Cox said the U.S. Supreme Court should respect the will of the people concerning marriage. “If the court chooses to strike state marriage laws now, it will be doing so at the expense of democracy. Voters in Arkansas and thirty other states chose to define marriage as the union of one man and one woman. Voters in only three states have voted to define marriage differently. Every poll in more than a decade has indicated Arkansans still support the definition of marriage they adopted in 2004. This is something voters have handled very capably up to this point. Unilaterally striking these state marriage laws would signal that voters are incapable or irrelevant in the eyes of the U.S. Supreme Court.”


State Starts with Minimal Cuts to Lottery Expenses

According to an article published in today’s Arkansas Democrat-Gazette, the Department of Finance and Administration is starting with minimal cuts to expenses at the Arkansas Lottery.

According to the article, DFA has eliminated 6 staff positions totaling roughly $400,000 in salary costs.

Of course $400,000 sounds like a lot of money, but consider this: The Arkansas Lottery hopes to allocate around $78,000,000 for college scholarships this year; however, ticket sales have continued to struggle, and the Arkansas Lottery is giving less than 19% of its gross revenue to the scholarship fund.

Even if DFA gives all $400,000 to the scholarship fund, that amounts to a 5% increase in scholarship dollars at best.

This year, the Arkansas Lottery plans to spend $6.45 million on salaries and benefits, and roughly $338.5 million total. Reducing salary expenses by $400,000 represents a savings of only 6.2% on staff compensation, and it amounts to a little over 0.1% of the Lottery’s overall expenses.

While we are glad the Arkansas Lottery Commission has been abolished and Lottery operations are merging with the Department of Finance and Administration, the average state lottery allocates 30% – 35% of its gross revenue for things like education or scholarships; Arkansas is allocating less than 19%.
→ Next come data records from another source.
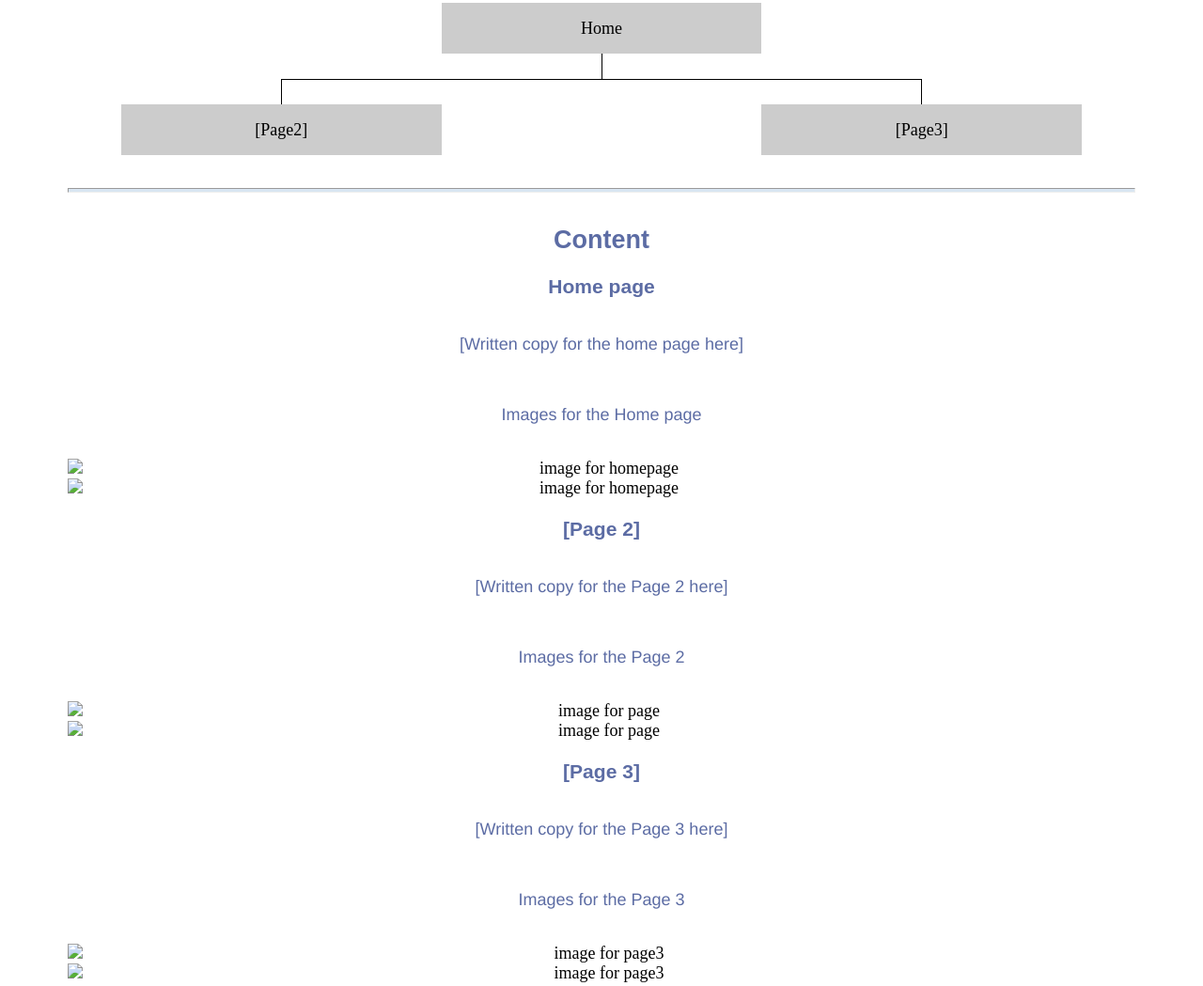
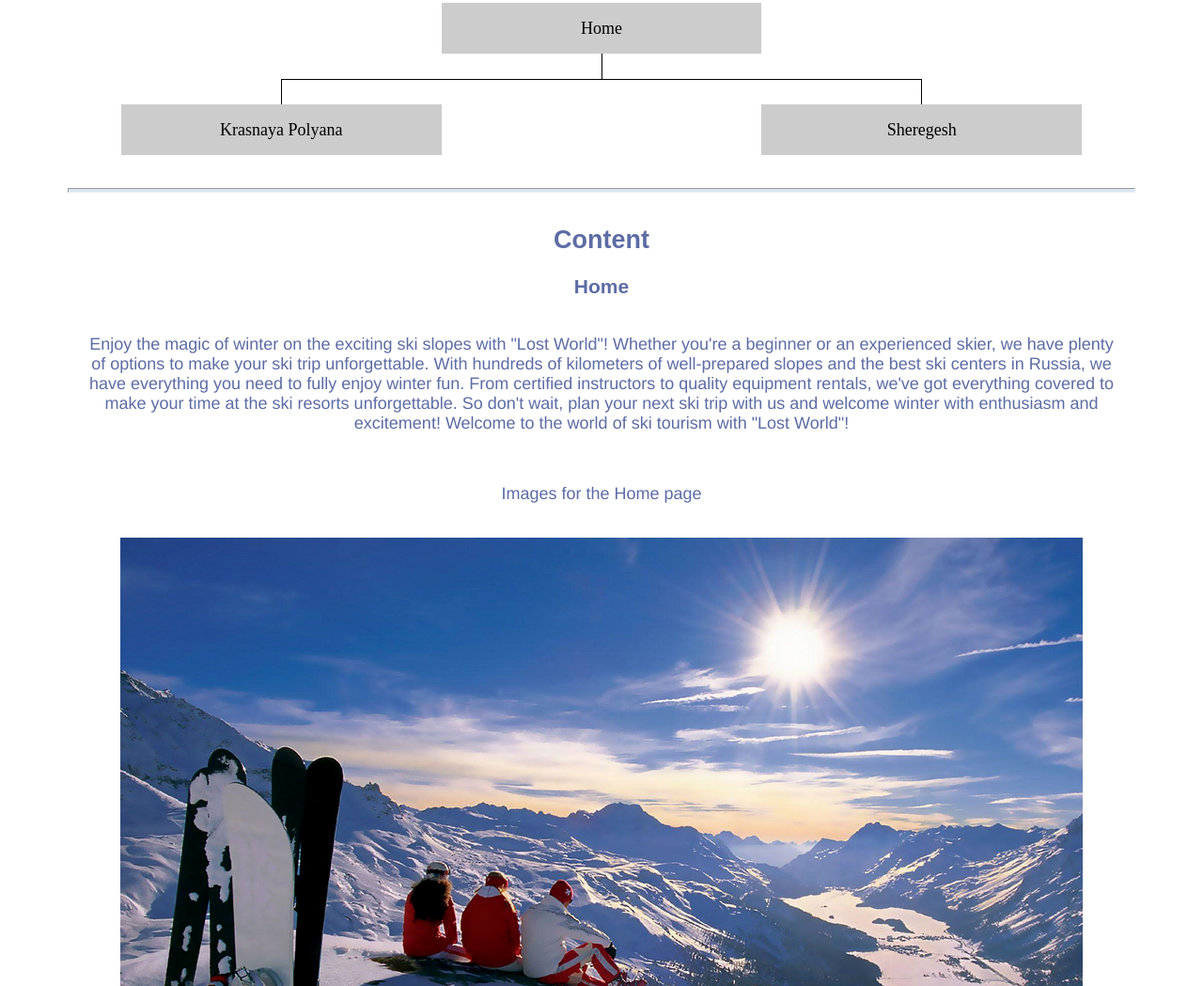
Before and after one commit to Bonduelle85/wdd130, a plain HTML site: page lostworld/site-plan.html in a window 1280 px wide. Shown: the part 2395-3444 px from the top of the page at 94% size. Drawn offline with Linux system fonts and the light colour scheme; a web font is replaced by a local one.

Commit message:
site-plan lost world content

```diff
--- a/lostworld/site-plan.html
+++ b/lostworld/site-plan.html
@@ -97,8 +97,8 @@
       <!-- Think about how you want your navigation bar to look. In the site-plan.css file change the colors to your colors to get the look you desire. -->
       <nav>
         <a href="#">Home</a>
-        <a href="#">Page2</a>
-        <a href="#">Page3</a>
+        <a href="#">Krasnaya Polyana</a>
+        <a href="#">Sheregesh</a>
       </nav>
       <hr>
       <h2>
@@ -109,10 +109,10 @@
           Home
         </div>
         <div class="sm-page2">
-          [Page2] <!-- change this -->
+          Krasnaya Polyana <!-- change this -->
         </div>
         <div class="sm-page3">
-          [Page3]  <!-- change this -->
+          Sheregesh  <!-- change this -->
         </div>
 
         <div class="top">
@@ -132,31 +132,107 @@
       <h2>
         Content
       </h2>
-      <h3>Home page</h3>
+      <h3>Home</h3>
       <p>
-        [Written copy for the home page here]
+        Enjoy the magic of winter on the exciting ski slopes with "Lost World"!
+
+        Whether you're a beginner or an experienced skier,
+        we have plenty of options to make your ski trip unforgettable.
+        With hundreds of kilometers of well-prepared slopes and
+        the best ski centers in Russia, we have everything
+        you need to fully enjoy winter fun.
+
+        From certified instructors to quality equipment rentals,
+        we've got everything covered to make your time at
+        the ski resorts unforgettable.
+        So don't wait, plan your next ski trip with us and welcome
+        winter with enthusiasm and excitement!
+        Welcome to the world of ski tourism with "Lost World"!
       </p>
       <p>Images for the Home page</p>
-        <img src="#" alt="image for homepage">
-        <img src="#" alt="image for homepage">
+        <img src="images/home-hero.png" alt="image for homepage">
+        <img src="images/home-img.png" alt="image for homepage">
 
       </ul>
-      <h3>[Page 2]</h3>
+      <h3>Krasnaya Polyana</h3>
       <p>
-        [Written copy for the Page 2 here]
+
+        Krasnaya Polyana is a popular ski resort
+        located in the picturesque Caucasus Mountains of Russia.
+        With its unique mountain scenery, abundance of snow and
+        modern ski slopes, Krasnaya Polyana is an ideal destination
+        for winter fun lovers.
+
+        The resort offers a wide variety of trails for skiers
+        of all skill levels, from beginners to advanced athletes.
+        Here you will find several kilometers of well-prepared trails
+        offering excellent skiing conditions. In addition, the resort
+        offers an extensive network of ski lifts, which provide
+        convenience and quick access to all slopes.
+
+        Krasnaya Polyana also has many opportunities for freeriding,
+        snow safaris and other types of winter activities.
+        You can rent equipment directly from the resort or hire
+        an instructor to improve your skiing or snowboarding skills.
+
+        In addition to winter sports, Krasnaya Polyana also has
+        ski schools where children and adults can learn to ski or
+        snowboard under the guidance of experienced instructors.
+
+        The resort also offers a wide range of off-slope activities.
+        You can enjoy snowmobiling, rope rides or visit cafes and
+        restaurants serving national and international cuisine.
+
+        Fresh mountain air, magnificent views of the surrounding
+        nature and the opportunity to forget about everyday worries
+        make a trip to Krasnaya Polyana an unforgettable experience that
+        will delight skiers and snowboarders of any level.
+
+
       </p>
-      <p>Images for the Page 2</p>
-        <img src="#" alt="image for page">
-        <img src="#" alt="image for page">
+      <p>Images for the Krasnaya Polyana Page</p>
+        <img src="images/krasnaya-polyana-hero.png" alt="image for page">
+        <img src="images/krasnaya-polyana-img1.png" alt="image for page">
+        <img src="images/krasnaya-polyana-img2.png" alt="image for page">
 
       </ul>
-      <h3>[Page 3]</h3>
+      <h3>Sheregesh</h3>
       <p>
-        [Written copy for the Page 3 here]
+        Sheregesh is one of the most popular and sought-after
+        ski resorts in Russia. It is located in the Kemerovo region,
+        in the Altai Mountains, in the heart of Siberia and
+        offers a wide range of entertainment for winter sports lovers.
+
+        The main feature of Sheregesh is its unique mountain,
+        known as the "Mountain Range". With slopes up to 1,320 meters high,
+        the resort offers a variety of pistes and slopes suitable
+        for both beginners and experienced skiers and snowboarders.
+        There are also modern lifts, including chairlifts,
+        providing fast and comfortable lifting power.
+
+        Sheregesh has a well-developed infrastructure.
+        The resort offers a wide selection of hotels,
+        cafes and restaurants where you can relax and have
+        a snack after active skiing. There is also ski equipment
+        rental and professional instructors ready to help beginners
+        master and improve their skills.
+
+        One of the main attractions of Sheregesh is
+        "Bolshaya Utyuganka" - a ski complex where various competitions
+        are held, including the Snowboard World Cup. Various festivals,
+        concerts and other entertainment events are also held here every year.
+
+        The Sheregesh resort is actively developing and attracts
+        more and more tourists with its excellent conditions for
+        ski holidays. Thanks to its accessibility, beautiful nature
+        and variety of entertainment, Sheregesh is considered one
+        of the best ski resorts in the country.
       </p>
-      <p>Images for the Page 3</p>
-        <img src="#" alt="image for page3">
-        <img src="#" alt="image for page3">
+      <p>Images for the Sheregesh Page</p>
+        <img src="images/sheregesh-hero.png" alt="image for page3">
+        <img src="images/sheregesh-img1.png" alt="image for page3">
+        <img src="images/sheregesh-img2.png" alt="image for page3">
+
 
       </ul>
       <hr>
@@ -172,13 +248,13 @@
       </p>
       <img src="#" alt="home page wireframe">
 
-      <h3>[Page 2]</h3>
+      <h3>Krasnaya Polyana</h3>
       <p>
         [Any additional details about page 2 that the wireframe does not make clear]
       </p>
       <img src="#" alt="page 2 wireframe">
 
-      <h3>[Page 3]</h3>
+      <h3>Sheregesh</h3>
       <p>
         [Any additional details about page 3 that the wireframe does not make clear]
       </p>
```
Also changed, not shown: wwr/site-plan-rafting.html (+1 -1 lines), lostworld/images/home-hero.png (added), lostworld/images/home-img.png (added), lostworld/images/krasnaya-polyana-hero.png (added), lostworld/images/krasnaya-polyana-img1.png (added), lostworld/images/krasnaya-polyana-img2.png (added), lostworld/images/sheregesh-hero.png (added), lostworld/images/sheregesh-img1.png (added), lostworld/images/sheregesh-img2.png (added).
Eliminating costs and redundancies at the Arkansas Lottery may be a step in the right direction, but it’s probably going to take more significant measures to turn the Arkansas Lottery into even an “average” program.